It’s all about connections: Inquirer questions handling of Gwyneth Chua case

Inquirer Editorial Cartoon, January 5, 2022.

CHEERS TO the Philippine Daily Inquirer’s editorial “Quarantine and connections” published January 5, 2022 for its critical take on the recent controversy surrounding the case of Gwyneth Chua who violated quarantine restrictions after having tested positive for the virus. 

The editorial pointed out the greater sensitivity shown by authorities in their treatment of Chua in comparison to others who had also broken  lockdown rules and quarantine protocols. 

The editorial noted the “diffidence” with which the case was handled and the “obvious effort to protect the privacy” of Chua, who boasted online of the “connections” she had, which perhaps enabled her reckless conduct.  

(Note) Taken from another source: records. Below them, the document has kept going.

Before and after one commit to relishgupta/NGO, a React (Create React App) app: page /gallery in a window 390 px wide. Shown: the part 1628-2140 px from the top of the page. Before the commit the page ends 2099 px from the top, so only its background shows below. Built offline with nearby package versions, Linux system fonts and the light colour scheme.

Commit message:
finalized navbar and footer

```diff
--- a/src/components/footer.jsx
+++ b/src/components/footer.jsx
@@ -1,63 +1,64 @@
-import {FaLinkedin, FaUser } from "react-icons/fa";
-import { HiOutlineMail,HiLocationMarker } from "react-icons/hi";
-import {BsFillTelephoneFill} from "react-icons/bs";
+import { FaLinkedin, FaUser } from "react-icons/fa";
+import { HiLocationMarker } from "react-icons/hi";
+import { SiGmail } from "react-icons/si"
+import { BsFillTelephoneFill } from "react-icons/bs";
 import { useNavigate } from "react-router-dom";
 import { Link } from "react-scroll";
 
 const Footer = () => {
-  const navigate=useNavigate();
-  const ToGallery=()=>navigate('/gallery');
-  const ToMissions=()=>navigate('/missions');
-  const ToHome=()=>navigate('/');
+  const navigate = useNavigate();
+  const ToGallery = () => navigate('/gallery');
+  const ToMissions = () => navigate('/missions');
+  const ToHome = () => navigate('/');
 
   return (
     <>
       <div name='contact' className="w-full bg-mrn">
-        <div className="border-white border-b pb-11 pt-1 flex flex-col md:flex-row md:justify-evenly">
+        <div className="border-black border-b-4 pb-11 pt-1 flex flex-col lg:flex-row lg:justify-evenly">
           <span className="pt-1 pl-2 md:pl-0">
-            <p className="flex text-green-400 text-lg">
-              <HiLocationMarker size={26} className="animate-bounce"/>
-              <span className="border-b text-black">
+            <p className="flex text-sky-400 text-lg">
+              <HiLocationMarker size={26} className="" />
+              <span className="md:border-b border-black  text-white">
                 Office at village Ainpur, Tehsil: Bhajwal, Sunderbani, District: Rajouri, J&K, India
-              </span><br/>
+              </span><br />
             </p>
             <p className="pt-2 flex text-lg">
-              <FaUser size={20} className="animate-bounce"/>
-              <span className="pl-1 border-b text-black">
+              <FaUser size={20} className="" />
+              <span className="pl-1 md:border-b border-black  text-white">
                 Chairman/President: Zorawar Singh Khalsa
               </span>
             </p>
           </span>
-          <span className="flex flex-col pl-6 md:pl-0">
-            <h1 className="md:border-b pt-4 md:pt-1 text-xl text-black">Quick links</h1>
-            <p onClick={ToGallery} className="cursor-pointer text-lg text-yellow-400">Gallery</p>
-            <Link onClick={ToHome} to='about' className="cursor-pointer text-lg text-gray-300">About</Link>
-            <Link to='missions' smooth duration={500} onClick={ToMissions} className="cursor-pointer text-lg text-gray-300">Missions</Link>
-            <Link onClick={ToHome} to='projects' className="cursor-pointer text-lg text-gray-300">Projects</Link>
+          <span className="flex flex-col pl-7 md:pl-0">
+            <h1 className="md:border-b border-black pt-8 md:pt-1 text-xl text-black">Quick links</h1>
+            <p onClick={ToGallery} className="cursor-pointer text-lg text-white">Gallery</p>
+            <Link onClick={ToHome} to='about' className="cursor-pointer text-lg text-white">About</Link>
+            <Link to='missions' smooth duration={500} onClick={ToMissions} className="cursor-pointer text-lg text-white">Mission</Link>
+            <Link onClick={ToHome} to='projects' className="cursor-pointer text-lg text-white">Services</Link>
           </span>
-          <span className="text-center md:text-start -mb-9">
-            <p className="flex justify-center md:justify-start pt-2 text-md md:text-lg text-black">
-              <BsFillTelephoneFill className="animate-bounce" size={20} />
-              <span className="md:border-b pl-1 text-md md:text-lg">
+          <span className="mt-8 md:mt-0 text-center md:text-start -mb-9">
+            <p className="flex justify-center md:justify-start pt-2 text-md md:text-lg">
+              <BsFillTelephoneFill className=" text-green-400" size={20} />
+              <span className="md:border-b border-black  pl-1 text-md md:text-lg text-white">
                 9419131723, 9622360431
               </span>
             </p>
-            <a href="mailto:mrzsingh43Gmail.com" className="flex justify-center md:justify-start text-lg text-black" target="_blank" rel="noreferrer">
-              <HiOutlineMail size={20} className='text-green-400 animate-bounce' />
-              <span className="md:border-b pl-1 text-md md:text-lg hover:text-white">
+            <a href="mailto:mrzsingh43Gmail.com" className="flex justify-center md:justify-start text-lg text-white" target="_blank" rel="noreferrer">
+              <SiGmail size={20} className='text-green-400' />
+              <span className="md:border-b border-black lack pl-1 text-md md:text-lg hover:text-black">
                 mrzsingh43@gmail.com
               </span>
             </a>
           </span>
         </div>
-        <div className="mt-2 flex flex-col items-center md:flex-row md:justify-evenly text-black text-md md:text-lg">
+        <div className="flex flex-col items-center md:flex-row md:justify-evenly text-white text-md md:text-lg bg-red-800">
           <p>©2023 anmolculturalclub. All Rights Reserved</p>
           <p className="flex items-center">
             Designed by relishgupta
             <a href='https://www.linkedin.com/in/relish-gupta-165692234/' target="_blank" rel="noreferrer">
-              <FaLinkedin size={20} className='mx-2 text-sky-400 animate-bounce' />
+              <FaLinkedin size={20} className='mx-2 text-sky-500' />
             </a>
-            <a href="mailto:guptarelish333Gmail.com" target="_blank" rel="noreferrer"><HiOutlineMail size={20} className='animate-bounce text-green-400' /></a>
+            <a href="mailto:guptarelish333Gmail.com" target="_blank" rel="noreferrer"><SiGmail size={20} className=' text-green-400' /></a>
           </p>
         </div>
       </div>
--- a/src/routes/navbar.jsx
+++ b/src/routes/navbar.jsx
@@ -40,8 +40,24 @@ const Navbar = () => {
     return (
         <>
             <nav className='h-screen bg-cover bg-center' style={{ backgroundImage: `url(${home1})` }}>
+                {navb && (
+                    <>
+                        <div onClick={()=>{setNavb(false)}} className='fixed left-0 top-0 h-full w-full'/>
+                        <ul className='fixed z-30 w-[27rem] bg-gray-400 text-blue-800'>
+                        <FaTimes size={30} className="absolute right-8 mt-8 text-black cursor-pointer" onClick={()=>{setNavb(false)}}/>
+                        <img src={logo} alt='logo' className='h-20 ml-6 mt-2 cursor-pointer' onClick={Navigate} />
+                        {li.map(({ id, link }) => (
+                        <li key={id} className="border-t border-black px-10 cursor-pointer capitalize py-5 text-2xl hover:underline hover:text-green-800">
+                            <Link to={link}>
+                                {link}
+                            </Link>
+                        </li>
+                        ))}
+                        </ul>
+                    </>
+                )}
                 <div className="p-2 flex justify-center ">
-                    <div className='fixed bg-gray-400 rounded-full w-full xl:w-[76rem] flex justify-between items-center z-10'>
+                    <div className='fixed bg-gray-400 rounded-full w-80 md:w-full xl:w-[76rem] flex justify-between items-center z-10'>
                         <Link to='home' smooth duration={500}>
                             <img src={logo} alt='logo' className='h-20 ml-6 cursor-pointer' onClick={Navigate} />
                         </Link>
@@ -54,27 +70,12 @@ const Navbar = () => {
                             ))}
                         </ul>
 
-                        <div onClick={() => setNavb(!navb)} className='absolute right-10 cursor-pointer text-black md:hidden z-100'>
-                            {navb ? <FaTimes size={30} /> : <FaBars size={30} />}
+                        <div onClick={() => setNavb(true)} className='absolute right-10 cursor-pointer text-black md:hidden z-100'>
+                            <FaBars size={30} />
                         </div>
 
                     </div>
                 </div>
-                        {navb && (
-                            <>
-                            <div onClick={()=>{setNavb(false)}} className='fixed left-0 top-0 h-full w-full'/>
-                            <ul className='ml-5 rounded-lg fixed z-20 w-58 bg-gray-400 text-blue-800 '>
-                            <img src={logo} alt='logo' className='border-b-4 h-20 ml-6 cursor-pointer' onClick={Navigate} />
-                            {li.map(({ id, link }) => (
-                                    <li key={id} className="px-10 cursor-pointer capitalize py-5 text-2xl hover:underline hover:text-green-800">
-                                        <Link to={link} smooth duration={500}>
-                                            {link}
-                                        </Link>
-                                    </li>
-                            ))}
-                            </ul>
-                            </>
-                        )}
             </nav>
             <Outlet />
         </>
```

The lack of punishment becomes even more offensive when compared to the treatment of previous violators. It likened the delicate treatment of the Chua case by authorities to another violation in 2020: “It’s of a piece with the lack of official censure, the indulgence even, that greeted the birthday “mañanita” thrown last year for then Philippine National Police chief Debold Sinas by his subordinates, when the pandemic was gathering steam.”

The editorial also recalled the harsh treatment of quarantine violators who had not committed the gravity of Chua’s breach of protocols but had suffered worse fates: Darren Peñaredondo of General Trias, Cavite who in 2021 collapsed and died a day after being made to do 300 squats as punishment for violating curfew by being out buying drinking water past 6:00 PM, and retired military officer Winston Ragos who in 2020 was shot and killed in the street by Quezon City police at a checkpoint in a confrontation over quarantine rules, despite bystanders’ pleas that Ragos suffered from mental trauma.

CMFR had cheered news coverage that called out the punitive tendencies of the police in enforcing quarantine measures.

Complaints have been filed against Chua and others involved. The PNP’s Criminal Investigation and Detection Group (CIDG), who filed the complaint before the Makati Prosecutor’s Office, is also considering filing a hold departure order to ensure Chua’s attendance during the subsequent trial.

Media should follow up with reports to check whether these considered actions will actually be taken and must inform the public about the outcomes. 

Meanwhile, as President Duterte continues to rely on the police for quarantine enforcement, he has insisted that police be responsible for the enforcement of the protocols. He has stated without justification that it would not be “legally correct” to hold hotels used for isolation and quarantine facilities liable for breaches in protocol, something the president and Justice Secretary Menardo Guevarra disagree on. 

The media should recognize the inconsistencies in the way public officials, including the President, and other state agents seem to arbitrarily decide on how to treat offenders and apply penalties. The inconsistent observance of rules and attached punishments defies the rule of law. It relies too much on individual discretion – which makes all the difference when, like Chua, one has “connections.”